Wines Of The British Empire
WINES OF THE BRITISH EMPIRE The wine production of the British empire is very small, amounting to roughly 10 million gallons, and this is produced almost entirely in the Cape of Good Hope and in the Australian Commonwealth. At present the average vintage of the Cape and of Australia is in each case roughly 5 to 6 million gallons. In 1905 New South Wales produced 831,000, Victoria 1,726,000, and South Australia 2,846,000 gallons respectively. The trade of Australia with the United Kingdom is now considerable, having increased from 168,188 gallons in 1887 to 622,836 gallons in 1906. It is possible that the trade would grow much more rapidly than it has done if it were practicable to ship the lighter varieties of wines. These, which would be suitable for ordinary beverage purposes, cannot as a rule stand the passage through the Red Sea, and it is therefore only possible to ship the heavier or fortified wines. It is doubtful, therefore, whether the products of the British Empire will ever displace European wines in the United Kingdom on a really large scale, for they cannot compete at present as regards quality with the finer wines of Europe, nor, for the reason stated, with the lighter beverage wines. The quality of the wine produced in the Cape and in Australia has improved very much of recent years, chiefly owing to the introduction of scientific methods of wine cultivation and of wine-making in much the same manner as has been the case in California. The red wines of Australia, particularly those of South Australia, somewhat resemble French wines, being intermediate between claret and burgundy as regards their principal characteristics. There are several types of white wines, some resembling French Sauternes and Chabhs and others the wines of the Rhine. It has been recognized, however, that it is impossible to actually reproduce the character of the European wines, and it is now generally held to be desirable to recognize the fact that Australian and Cape wines represent distinct types, and to sell them as such without any reference to the European parent types from which they have been derived.

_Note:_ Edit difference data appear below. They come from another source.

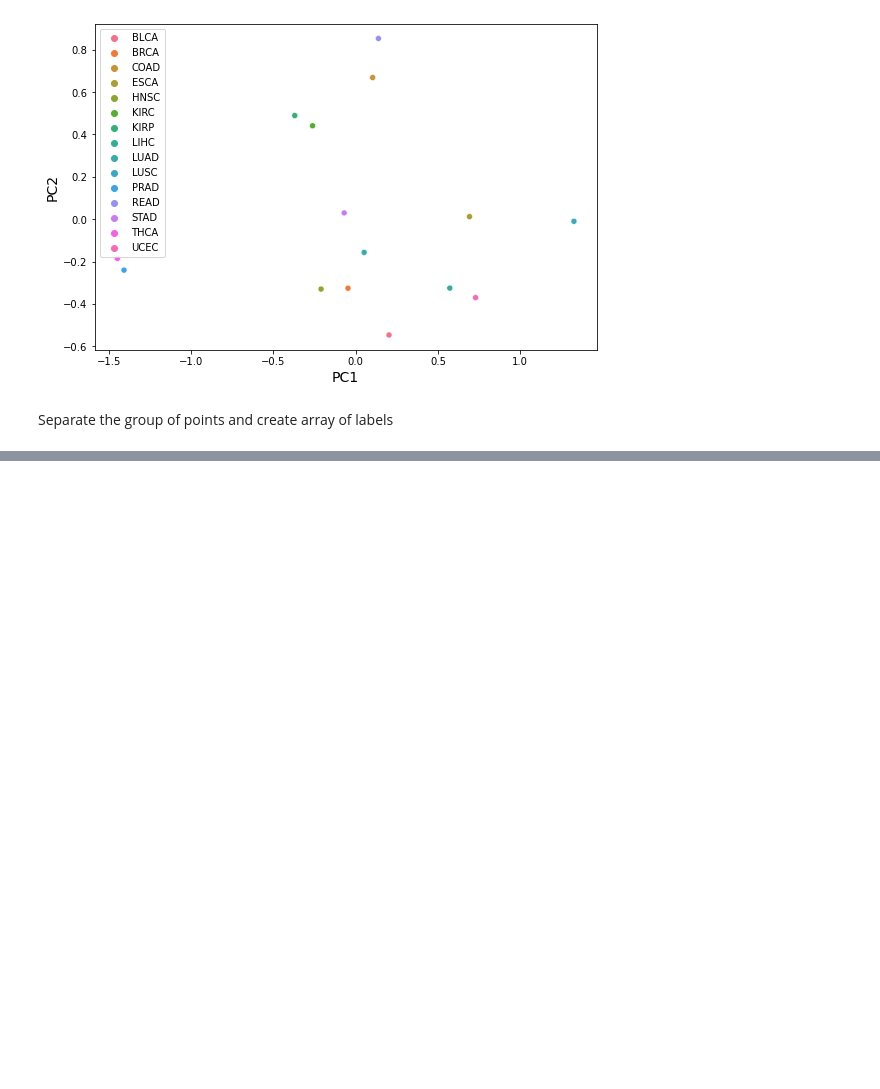
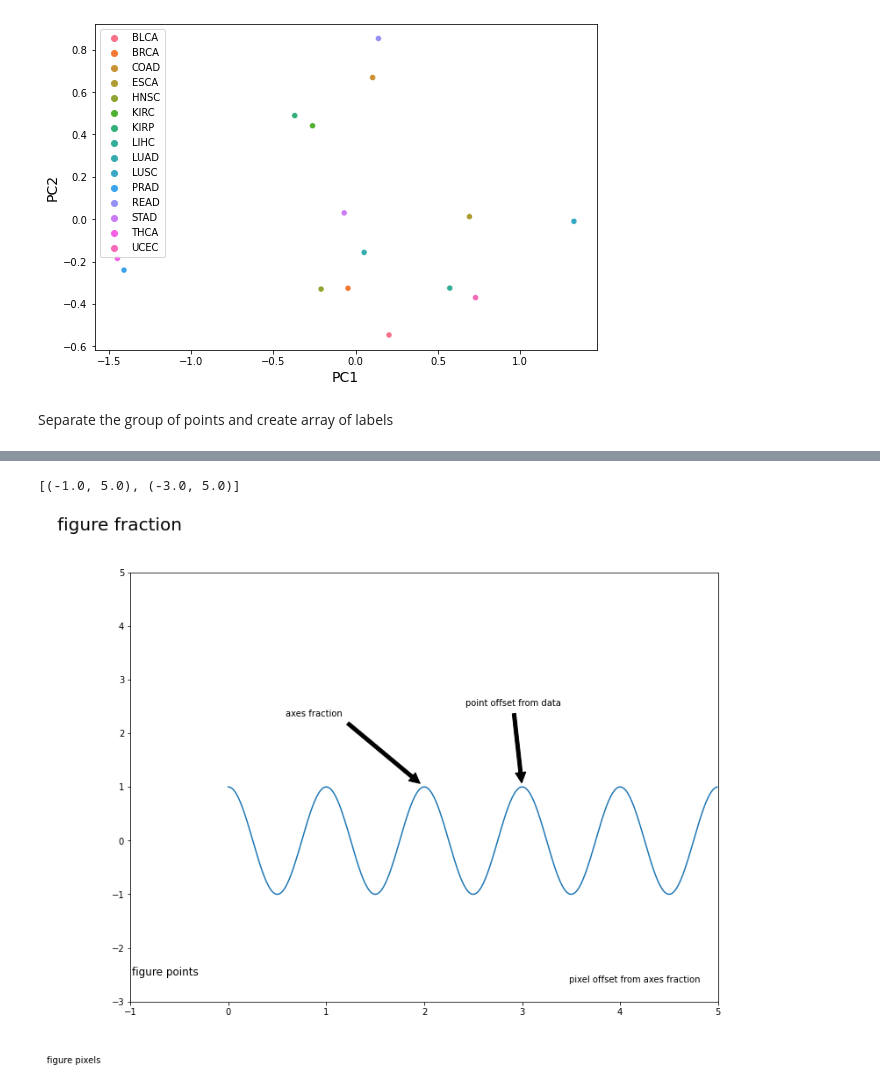
Before and after one commit to SamSaladino/FC-of-Genetic-pathways, a Jupyter notebook: Expr_pathways.ipynb, the cells around one changed output, grey strips where cells are left out. Cells and saved outputs as stored; diff of their text form; code cells hidden in the pictures; blank space fills up the shorter version.

```diff
--- a/Expr_pathways.ipynb
+++ b/Expr_pathways.ipynb
@@ -195,0 +263,47 @@ plt.show()
+# %%
+# Create our figure and data we'll use for plotting
+fig, ax = plt.subplots(figsize=(12, 9))
+
+t = np.arange(0.0, 5.0, 0.01)
+s = np.cos(2*np.pi*t)
+
+# Plot a line and add some simple annotations
+line, = ax.plot(t, s)
+ax.annotate('figure pixels',
+            xy=(10, 10), xycoords='figure pixels')
+ax.annotate('figure points',
+            xy=(107, 110), xycoords='figure points',
+            fontsize=12)
+ax.annotate('figure fraction',
+            xy=(.025, .975), xycoords='figure fraction',
+            horizontalalignment='left', verticalalignment='top',
+            fontsize=20)
+
+# The following examples show off how these arrows are drawn.
+
+ax.annotate('point offset from data',
+            xy=(3, 1), xycoords='data',
+            xytext=(-10, 90), textcoords='offset points',
+            arrowprops=dict(facecolor='black', shrink=0.05),
+            horizontalalignment='center', verticalalignment='bottom')
+
+ax.annotate('axes fraction',
+            xy=(2, 1), xycoords='data',
+            xytext=(0.36, 0.68), textcoords='axes fraction',
+            arrowprops=dict(facecolor='black', shrink=0.05),
+            horizontalalignment='right', verticalalignment='top')
+
+# You may also use negative points or pixels to specify from (right, top).
+# E.g., (-10, 10) is 10 points to the left of the right side of the axes and 10
+# points above the bottom
+
+ax.annotate('pixel offset from axes fraction',
+            xy=(1, 0), xycoords='axes fraction',
+            xytext=(-20, 20), textcoords='offset pixels',
+            horizontalalignment='right',
+            verticalalignment='bottom')
+
+ax.set(xlim=(-1, 5), ylim=(-3, 5))
+# %% [output]
+[(-1.0, 5.0), (-3.0, 5.0)]
+[figure, added]
```
Also changed, not shown: parts of 2 cells of this notebook, 1 other file.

Note - this article incorporates content from Encyclopaedia Britannica, Eleventh Edition, (1910-1911)